Bailout bill, impact of taxes worry community
by Andie Diemer
Sept. 24, 2008
As talk heats up about a bill hitting the Congress floor later this week to create a $700 billion package to assist the U.S. economy, many local Elon citizens are concerned the decision will burden them through taxes.
Ben Bernanke, chairman of the Federal Reserve, and other members of the Bush Administration are asking Congress to pass a plan that would assist the U.S. financial firms. It is likely to hit the floor this week.
Jerry Oakley, Elon resident and paint contractor, said the idea of the government intervening to help private businesses doesn’t sit right with him.
“First I thought it was kind of crazy for our government to step in there and do that,” Oakley said. “But they’re at that level, and that might not be the case.”
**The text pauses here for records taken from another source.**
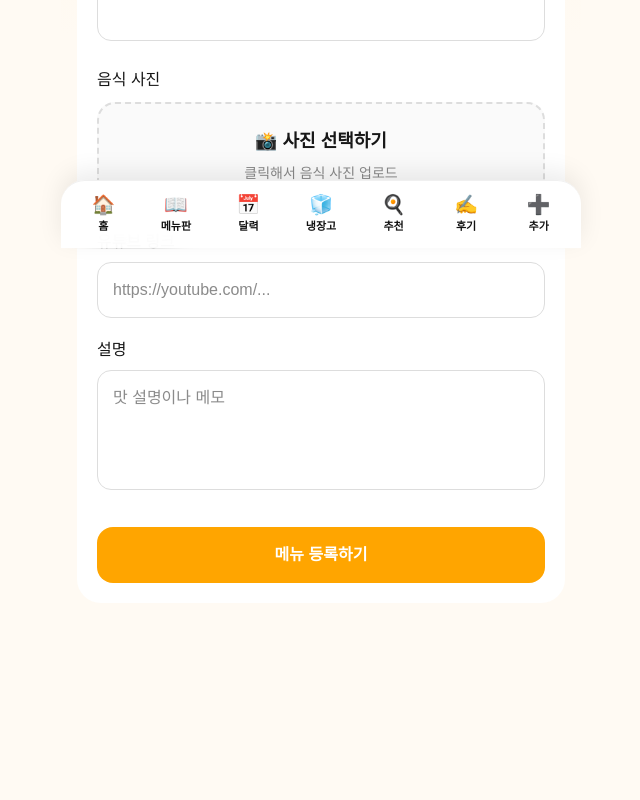
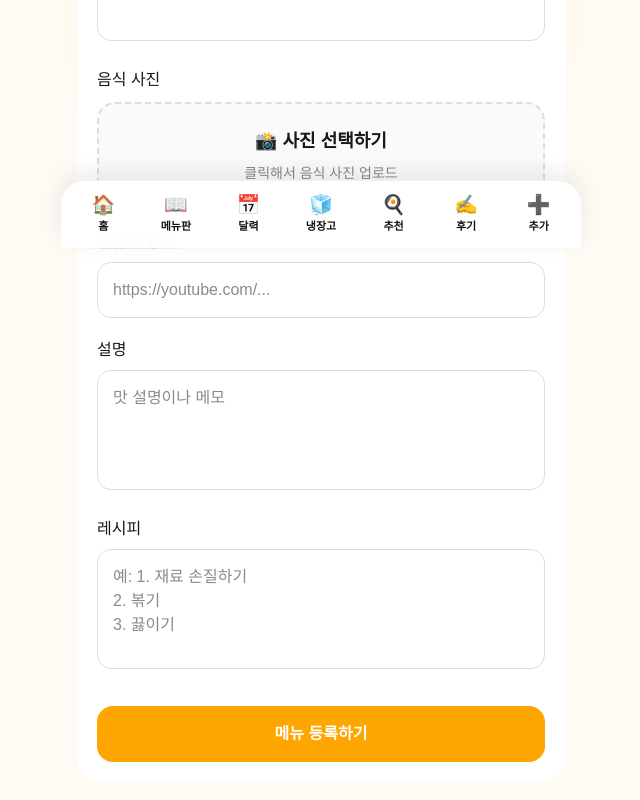
Before and after one commit to hyeonjeomi-dot/today-dinner-app, a Next.js app: page /add in a window 1280 px wide. Shown: the part 552-1352 px from the top of the page, without its empty margins (319-959 px from the left). Before the commit the page ends 1305 px from the top, so only its background shows below. Built offline with nearby package versions, Linux system fonts and the light colour scheme; no server answers.

Commit message:
add recipe

```diff
--- a/app/add/page.tsx
+++ b/app/add/page.tsx
@@ -19,6 +19,7 @@ console.log("editId:", editId);
   const [ingredients, setIngredients] = useState("");
   const [youtubeUrl, setYoutubeUrl] = useState("");
   const [description, setDescription] = useState("");
+  const [recipe, setRecipe] = useState("");
   const [imageFile, setImageFile] = useState<File | null>(null);
   const [crop, setCrop] = useState({ x: 0, y: 0 });
 const [zoom, setZoom] = useState(1);
@@ -42,6 +43,7 @@ const [showCropper, setShowCropper] = useState(false);
       setIngredients(data.ingredients || "");
       setYoutubeUrl(data.youtube_url || "");
       setDescription(data.description || "");
+      setRecipe(data.recipe || "");
     }
   };
 
@@ -131,6 +133,7 @@ const payload = {
   ingredients,
   youtube_url: youtubeUrl,
   description,
+  recipe,
   ...(imageUrl ? { image_url: imageUrl } : {}),
 };
 
@@ -170,7 +173,8 @@ if (editId) {
       setIngredients("");
       setYoutubeUrl("");
       setDescription("");
-      setImageFile(null);
+setRecipe("");
+setImageFile(null);
     }
   };
 
@@ -287,9 +291,17 @@ if (editId) {
         <input placeholder="https://youtube.com/..." style={inputStyle} value={youtubeUrl} onChange={(e) => setYoutubeUrl(e.target.value)} />
 
         <p style={{ marginTop: "20px" }}>설명</p>
-        <textarea placeholder="맛 설명이나 메모" style={textareaStyle} value={description} onChange={(e) => setDescription(e.target.value)} />
+<textarea placeholder="맛 설명이나 메모" style={textareaStyle} value={description} onChange={(e) => setDescription(e.target.value)} />
 
-        <button onClick={handleAddMenu} style={buttonStyle}>
+<p style={{ marginTop: "20px" }}>레시피</p>
+<textarea
+  placeholder={"예: 1. 재료 손질하기\n2. 볶기\n3. 끓이기"}
+  style={textareaStyle}
+  value={recipe}
+  onChange={(e) => setRecipe(e.target.value)}
+/>
+
+<button onClick={handleAddMenu} style={buttonStyle}>
           {editId ? "메뉴 수정하기" : "메뉴 등록하기"}
         </button>
       </div>
--- a/app/menu/[id]/page.tsx
+++ b/app/menu/[id]/page.tsx
@@ -13,6 +13,7 @@ type Menu = {
   ingredients: string;
   youtube_url: string;
   description: string;
+  recipe: string;
   image_url: string;
 };
 
@@ -292,6 +293,13 @@ setReviews(reviewData || []);
               <h2 style={sectionTitleStyle}>📝 설명</h2>
               <p style={contentTextStyle}>{menu.description || "등록된 설명이 없어요."}</p>
             </section>
+
+            <section style={boxStyle}>
+  <h2 style={sectionTitleStyle}>👩‍🍳 레시피</h2>
+  <p style={contentTextStyle}>
+    {menu.recipe || "등록된 레시피가 없어요."}
+  </p>
+</section>
           </div>
 
           {menu.youtube_url && (
```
Oakley blames the investment bankers, who have large salaries and severance packages and sometimes work out of greed by telling people where to investment their money.
He wants them to find their own way out, since they are private entities.
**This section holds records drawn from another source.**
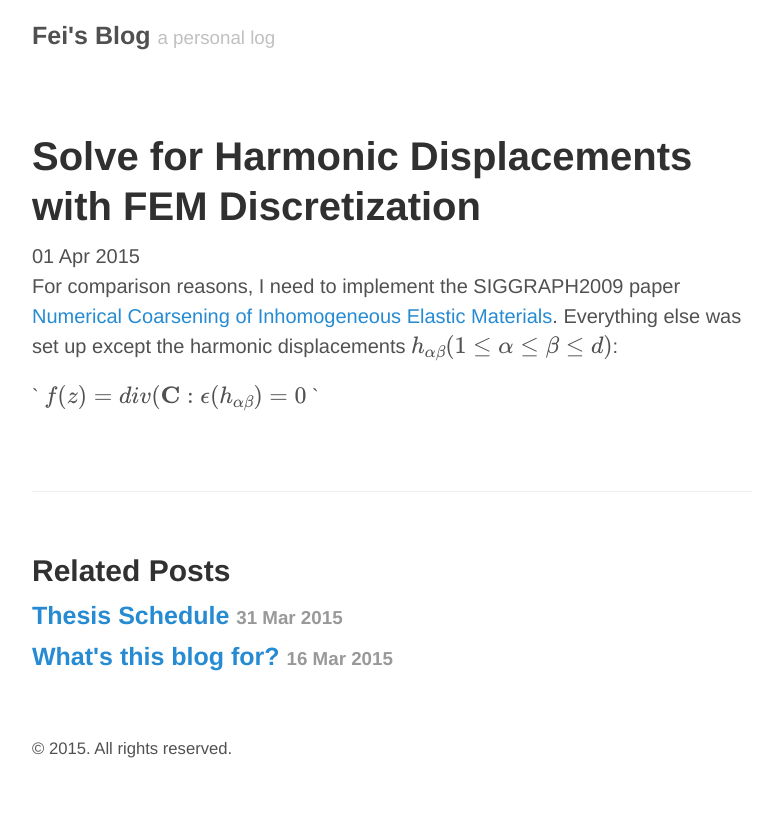
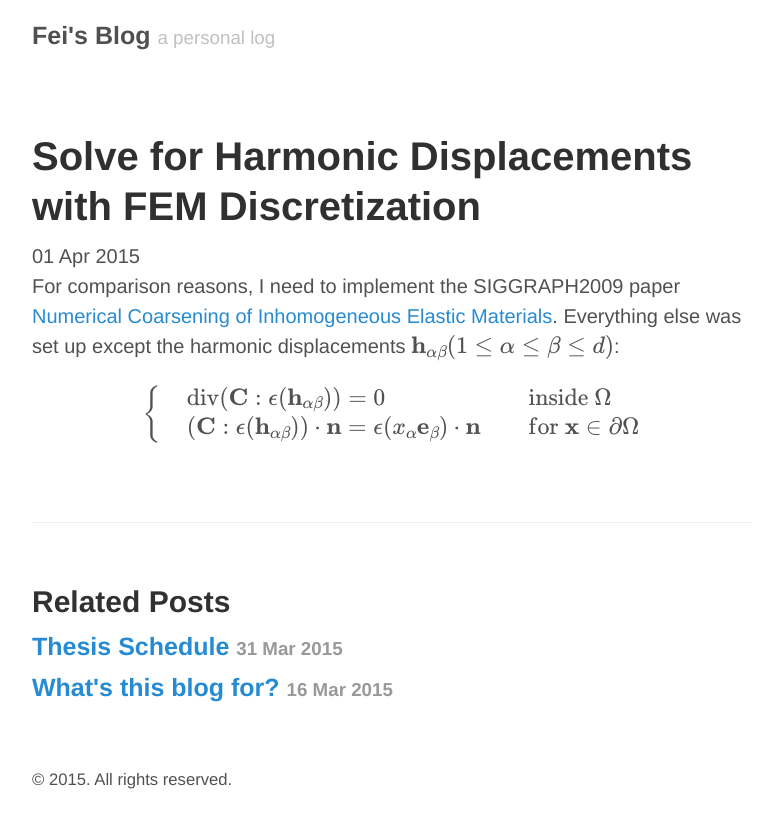
Before and after one commit to FeiZhu/blog, a Jekyll site: the page built from _posts/2015-04-01-solving-harmonic-displacements-with-fem-discretization.md, in a window 1280 px wide. Shown: the top 828 px of the page, without its empty margins (248-1031 px from the left). Built offline with Jekyll 4.4.1, drawn with Linux system fonts in a browser that asks for light colours; Markdown is read by kramdown in place of the engine named in the settings; formulas are drawn with MathJax 3.

Commit message:
Update 2015-04-01-solving-harmonic-displacements-with-fem-discretization.md

```diff
--- a/_posts/2015-04-01-solving-harmonic-displacements-with-fem-discretization.md
+++ b/_posts/2015-04-01-solving-harmonic-displacements-with-fem-discretization.md
@@ -3,10 +3,11 @@ layout: post
 title: Solve for Harmonic Displacements with FEM Discretization
 ---
 
-For comparison reasons, I need to implement the SIGGRAPH2009 paper [Numerical Coarsening of Inhomogeneous Elastic Materials](http://users.cms.caltech.edu/~owhadi/publications/KMOD09.pdf). Everything else was set up except the harmonic displacements $ h_{\alpha\beta} (1 \le \alpha \le \beta \le d) $:
+For comparison reasons, I need to implement the SIGGRAPH2009 paper [Numerical Coarsening of Inhomogeneous Elastic Materials](http://users.cms.caltech.edu/~owhadi/publications/KMOD09.pdf). Everything else was set up except the harmonic displacements $ \mathbf{h}_{\alpha\beta} (1 \le \alpha \le \beta \le d) $:
 
-`
 $$
-f(z) = div(\mathbf{C}:\epsilon(h_{\alpha\beta})=0
+\begin{cases}
+&\textrm{div}(\mathbf{C}:\epsilon(\mathbf{h}_{\alpha\beta}))=0 \quad & \textrm{inside}\  \Omega \\
+&(\mathbf{C}:\epsilon(\mathbf{h}_{\alpha\beta}))\cdot\mathbf{n}=\epsilon(x_{\alpha}\mathbf{e}_{\beta})\cdot\mathbf{n} \quad & \textrm{for} \ \mathbf{x} \in \partial \Omega
+\end{cases}
 $$
-`
```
“Nobody is going to bail me out if I’m in trouble,” he said.
The trickle-down impact the taxes may implement is something Elon University freshman Joanna Barratt think will likely happen.
She thinks there should be some aid, but not full assistance.
“With the debt of the federal government, it’s hard to say,” Barratt said. “There should be some help, but with the federal debt, it shouldn’t be a huge, huge amount.”
Elon University Economics Professor Jim Barbour said the American people have an unhealthy relationship with greed, credit and debt.
But he said a bailout will be best.
“It’s a lot like hunting flies with a cannon,” he said. “You’ll kill the flies but you also make a huge hole in the wall.”
While the price tag for the bailout ring ups to an average of $2,333 for every U.S. citizen, this may not be as big of a financial impact on them as they may think, he said.
“It might actually be a benefit,” he said. “We need to keep in mind that these assests aren’t going to be worth zero. The tax burden won’t be $700 billion.”
Watch Elon University freshman Joanna Barratt give her opinion on the bailout: